Intelligence Specialist at Southern Command Charged with Accepting Bribes and Helping Steal Purported Drug Proceeds
Wifredo A. Ferrer, United States Attorney for the Southern District of Florida and Michael Steinbach, Special Agent in Charge, Federal Bureau of Investigation announce the filing of a criminal complaint charging defendant Jose Emmanuel Torres, 37, of Cooper City, with federal bribery, in violation of 18 U.S.C. §201(b)(2)(A) and (B); exceeding authorized access to a government computer, in violation of 18 U.S.C. §1030(a)(2)(B) and (c)(2)(B)(i) and (ii) and 18 U.S.C. §2; and, extortion under color of official right, in violation of 18 U.S.C. §1951.
Torres, who was arrested on Friday, made his initial appearance today before U.S. Magistrate Judge Patrick Hunt in Fort Lauderdale.
According to the criminal complaint, Torres is currently assigned as an Intelligence Specialist to the United States Marine Corps Forces, South, under the United States Southern Command. From approximately January 2012 through December 13, 2013, Torres was assigned to the Department of Defense, Defense Intelligence Agency (DIA). As part of his official duties with the DIA, Torres worked with agents from Department of Homeland Security, Immigration and Customs Enforcement, and the Drug Enforcement Agency (DEA) collecting intelligence regarding persons who were allegedly involved in terrorism and drug trafficking. During the course of his duties with DIA, Torres had interviewed an individual who was attempting to gain legal residence status in the United States and had provided Torres and other agents of the United States with information regarding persons involved in drug trafficking and terrorism. The individual had been periodically arrested on immigration violations. In August 2013, Torres told the individual that he had used his influence to have the individual arrested on immigration charges. In or about September 2013, Torres complained to the individual that he was having financial problems, and that he was not making enough money as a United States Marine. Torres asked the individual for $10,000. The individual understood that, if he did not give Torres the money, Torres could use his influence to have the individual arrested again. The individual then reported this matter to law enforcement and the FBI began recording text messages, telephone and Skype calls between Torres and the cooperating individual (the CI). Torres continued to ask for the $10,000 and promised that the CI would not go back to jail even if he [Torres] had to put his “neck on the line.” In November 2013 the CI, under the supervision of law enforcement agents, paid Torres $6,000 in order for Torres to use his influence to assist the CI with the CI’s immigration proceedings.

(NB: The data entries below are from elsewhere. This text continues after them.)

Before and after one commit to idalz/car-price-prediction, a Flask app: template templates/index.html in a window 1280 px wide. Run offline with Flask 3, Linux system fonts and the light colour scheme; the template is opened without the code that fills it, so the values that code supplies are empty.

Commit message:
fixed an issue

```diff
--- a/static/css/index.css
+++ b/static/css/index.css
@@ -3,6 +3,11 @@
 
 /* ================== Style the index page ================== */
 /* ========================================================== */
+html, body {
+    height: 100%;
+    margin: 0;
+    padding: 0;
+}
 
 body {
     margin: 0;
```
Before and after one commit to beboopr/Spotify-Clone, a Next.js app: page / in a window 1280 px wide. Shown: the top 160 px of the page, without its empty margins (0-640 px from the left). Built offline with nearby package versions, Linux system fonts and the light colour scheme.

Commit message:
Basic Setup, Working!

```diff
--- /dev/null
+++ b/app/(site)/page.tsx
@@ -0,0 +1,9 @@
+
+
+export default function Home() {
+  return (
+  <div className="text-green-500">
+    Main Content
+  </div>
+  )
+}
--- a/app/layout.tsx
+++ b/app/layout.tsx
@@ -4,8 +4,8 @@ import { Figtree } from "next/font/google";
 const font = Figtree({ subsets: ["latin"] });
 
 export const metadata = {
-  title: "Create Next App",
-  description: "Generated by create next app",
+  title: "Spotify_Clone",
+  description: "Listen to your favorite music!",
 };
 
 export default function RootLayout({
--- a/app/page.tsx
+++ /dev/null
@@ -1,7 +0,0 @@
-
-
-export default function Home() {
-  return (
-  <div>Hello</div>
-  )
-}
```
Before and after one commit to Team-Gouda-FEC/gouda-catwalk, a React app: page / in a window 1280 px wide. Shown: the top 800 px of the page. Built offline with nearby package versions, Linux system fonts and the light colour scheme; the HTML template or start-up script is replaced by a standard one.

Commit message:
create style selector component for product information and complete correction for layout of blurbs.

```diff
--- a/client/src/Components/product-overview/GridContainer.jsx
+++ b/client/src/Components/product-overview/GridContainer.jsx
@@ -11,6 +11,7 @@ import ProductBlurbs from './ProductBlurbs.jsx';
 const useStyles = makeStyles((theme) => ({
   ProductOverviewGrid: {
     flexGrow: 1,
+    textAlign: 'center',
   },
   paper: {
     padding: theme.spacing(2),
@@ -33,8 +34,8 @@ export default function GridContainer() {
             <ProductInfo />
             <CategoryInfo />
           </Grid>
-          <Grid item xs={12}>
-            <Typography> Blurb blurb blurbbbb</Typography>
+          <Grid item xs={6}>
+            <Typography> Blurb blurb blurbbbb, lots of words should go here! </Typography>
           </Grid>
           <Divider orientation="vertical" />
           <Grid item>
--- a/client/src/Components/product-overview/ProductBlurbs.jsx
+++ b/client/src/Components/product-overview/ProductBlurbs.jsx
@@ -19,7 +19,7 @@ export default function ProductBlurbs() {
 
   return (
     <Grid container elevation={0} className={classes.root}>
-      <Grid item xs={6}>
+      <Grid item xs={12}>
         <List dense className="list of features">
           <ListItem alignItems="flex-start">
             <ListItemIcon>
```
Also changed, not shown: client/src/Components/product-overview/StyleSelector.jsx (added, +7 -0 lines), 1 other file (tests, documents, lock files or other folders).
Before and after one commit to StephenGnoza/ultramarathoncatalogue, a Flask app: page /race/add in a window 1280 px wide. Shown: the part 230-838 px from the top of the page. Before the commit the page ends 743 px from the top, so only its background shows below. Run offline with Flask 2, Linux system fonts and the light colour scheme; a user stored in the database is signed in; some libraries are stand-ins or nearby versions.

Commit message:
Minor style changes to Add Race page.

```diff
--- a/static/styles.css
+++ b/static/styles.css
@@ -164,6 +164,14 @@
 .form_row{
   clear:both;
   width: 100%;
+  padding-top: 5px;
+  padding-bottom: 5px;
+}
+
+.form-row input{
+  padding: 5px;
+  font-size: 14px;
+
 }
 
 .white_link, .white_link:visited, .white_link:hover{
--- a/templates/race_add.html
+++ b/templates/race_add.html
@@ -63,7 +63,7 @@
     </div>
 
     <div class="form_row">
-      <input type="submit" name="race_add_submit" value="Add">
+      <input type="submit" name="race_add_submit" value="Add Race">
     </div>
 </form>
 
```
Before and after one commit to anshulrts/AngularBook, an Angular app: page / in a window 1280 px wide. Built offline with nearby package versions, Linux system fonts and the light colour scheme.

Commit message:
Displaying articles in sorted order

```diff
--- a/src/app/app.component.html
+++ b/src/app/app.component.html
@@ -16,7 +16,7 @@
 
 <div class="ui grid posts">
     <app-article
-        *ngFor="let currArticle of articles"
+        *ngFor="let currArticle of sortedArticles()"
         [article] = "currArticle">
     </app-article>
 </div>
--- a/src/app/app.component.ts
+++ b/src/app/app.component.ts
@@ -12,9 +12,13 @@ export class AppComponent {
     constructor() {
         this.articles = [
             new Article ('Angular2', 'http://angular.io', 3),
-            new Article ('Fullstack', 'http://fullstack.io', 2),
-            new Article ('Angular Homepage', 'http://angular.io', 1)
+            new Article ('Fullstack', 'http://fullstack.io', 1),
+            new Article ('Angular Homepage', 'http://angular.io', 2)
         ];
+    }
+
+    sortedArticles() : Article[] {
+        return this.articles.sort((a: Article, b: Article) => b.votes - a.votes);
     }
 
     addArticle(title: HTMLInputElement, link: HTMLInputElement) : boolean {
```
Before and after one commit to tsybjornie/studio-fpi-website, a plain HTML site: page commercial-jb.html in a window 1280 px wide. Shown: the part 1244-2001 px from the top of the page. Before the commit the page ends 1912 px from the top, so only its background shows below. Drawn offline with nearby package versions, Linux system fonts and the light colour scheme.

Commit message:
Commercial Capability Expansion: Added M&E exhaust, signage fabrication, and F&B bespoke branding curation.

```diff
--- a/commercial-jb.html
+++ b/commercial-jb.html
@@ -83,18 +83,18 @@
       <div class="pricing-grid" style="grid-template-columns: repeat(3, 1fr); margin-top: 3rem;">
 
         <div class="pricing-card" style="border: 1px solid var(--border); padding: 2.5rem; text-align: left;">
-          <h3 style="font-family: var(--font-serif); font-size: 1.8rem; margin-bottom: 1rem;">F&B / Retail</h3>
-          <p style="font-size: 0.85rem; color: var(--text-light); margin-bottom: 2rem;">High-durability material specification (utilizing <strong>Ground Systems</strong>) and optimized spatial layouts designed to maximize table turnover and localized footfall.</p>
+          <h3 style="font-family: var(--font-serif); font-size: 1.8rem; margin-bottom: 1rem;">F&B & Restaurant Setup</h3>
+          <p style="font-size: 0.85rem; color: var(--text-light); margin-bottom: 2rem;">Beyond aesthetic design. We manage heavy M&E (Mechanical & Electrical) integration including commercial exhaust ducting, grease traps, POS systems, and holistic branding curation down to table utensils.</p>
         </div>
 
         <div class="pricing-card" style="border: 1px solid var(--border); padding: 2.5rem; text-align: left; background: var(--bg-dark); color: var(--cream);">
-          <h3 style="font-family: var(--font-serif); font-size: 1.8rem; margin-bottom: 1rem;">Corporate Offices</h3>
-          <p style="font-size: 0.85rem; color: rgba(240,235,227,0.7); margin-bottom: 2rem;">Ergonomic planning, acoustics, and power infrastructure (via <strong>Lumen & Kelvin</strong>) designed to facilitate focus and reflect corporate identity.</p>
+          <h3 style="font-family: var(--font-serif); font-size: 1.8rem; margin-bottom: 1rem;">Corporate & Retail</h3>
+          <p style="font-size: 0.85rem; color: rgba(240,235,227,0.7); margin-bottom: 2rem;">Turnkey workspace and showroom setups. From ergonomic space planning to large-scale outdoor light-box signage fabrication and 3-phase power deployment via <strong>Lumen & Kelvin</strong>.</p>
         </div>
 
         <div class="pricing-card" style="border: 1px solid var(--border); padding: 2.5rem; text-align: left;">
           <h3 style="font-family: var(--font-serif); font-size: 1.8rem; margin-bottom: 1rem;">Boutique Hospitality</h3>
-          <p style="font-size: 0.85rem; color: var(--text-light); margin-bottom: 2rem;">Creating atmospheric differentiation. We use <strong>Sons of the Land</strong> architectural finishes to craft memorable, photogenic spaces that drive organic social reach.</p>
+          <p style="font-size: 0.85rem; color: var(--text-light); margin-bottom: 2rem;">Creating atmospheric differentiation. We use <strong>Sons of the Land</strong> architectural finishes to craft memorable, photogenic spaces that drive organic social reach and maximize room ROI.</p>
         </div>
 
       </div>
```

During the course of the relationship between Torres and the CI, Torres asked the CI if he had drug trafficking contacts in Costa Rica and Miami because he [Torres] was looking to conduct a robbery of a delivery of drug money or identify a stash house where drug money was stored. Initially, Torres told the CI that he [Torres] was willing to participate in the robbery and that he [Torres] has some trustworthy individuals to assist him with the robbery. Between November 2013 and January 2014, Torres communicated with the CI regarding the robbery by way of text, telephone, Skype and a “secret” email account used by Torres. Communications included Torres sending information that Torres had obtained from law enforcement databases regarding two individuals that the CI indicated would assist the CI in the robbery. Ultimately, under the direction of law enforcement agents, the CI told Torres that the CI had the opportunity to steal drug proceeds totaling $500,000 that was being transported in a car. The CI told Torres that the CI needed a law enforcement receipt so that the CI could represent to the owners of the purported drug money that the funds had been seized by law enforcement. On January 29, 2014, Torres provided the CI a detailed four-page DEA seizure form dated January 31, 2014, reflecting a bulk cash seizure by DEA agents in the amount of $500,000. The CI told Torres that he [Torres] would receive $250,000 from the money stolen from the drug dealers for providing the receipt. On January 31, 2014, the CI called Torres to tell him that the CI was in possession of the drug proceeds and they arranged a meeting for the purpose of providing Torres with his $250,000. On that same date, the CI and Torres met in a parking lot in Dania, Florida, and Torres was given a duffel bag which purportedly contained $250,000 of drug proceeds. Torres was arrested after taking possession of the duffel bag.
If convicted, Torres faces a statutory maximum term of 40 years in prison and a fine of the greater of $250,000 or three times the money received.
Mr. Ferrer commended the investigative efforts of the FBI. Mr. Ferrer would also like to thank the Drug Enforcement Administration and the United States Secret Service for their assistance. The case is being prosecuted by Assistant U.S. Attorney Jeffrey N. Kaplan.
A complaint is only an accusation and a defendant is presumed innocent until proven guilty.
A copy of this press release may be found on the website of the United States Attorney's Office for the Southern District of Florida at http://www.usdoj.gov/usao/fls. Related court documents and information may be found on the website of the District Court for the Southern District of Florida at http://www.flsd.uscourts.gov or on http://pacer.flsd.uscourts.gov.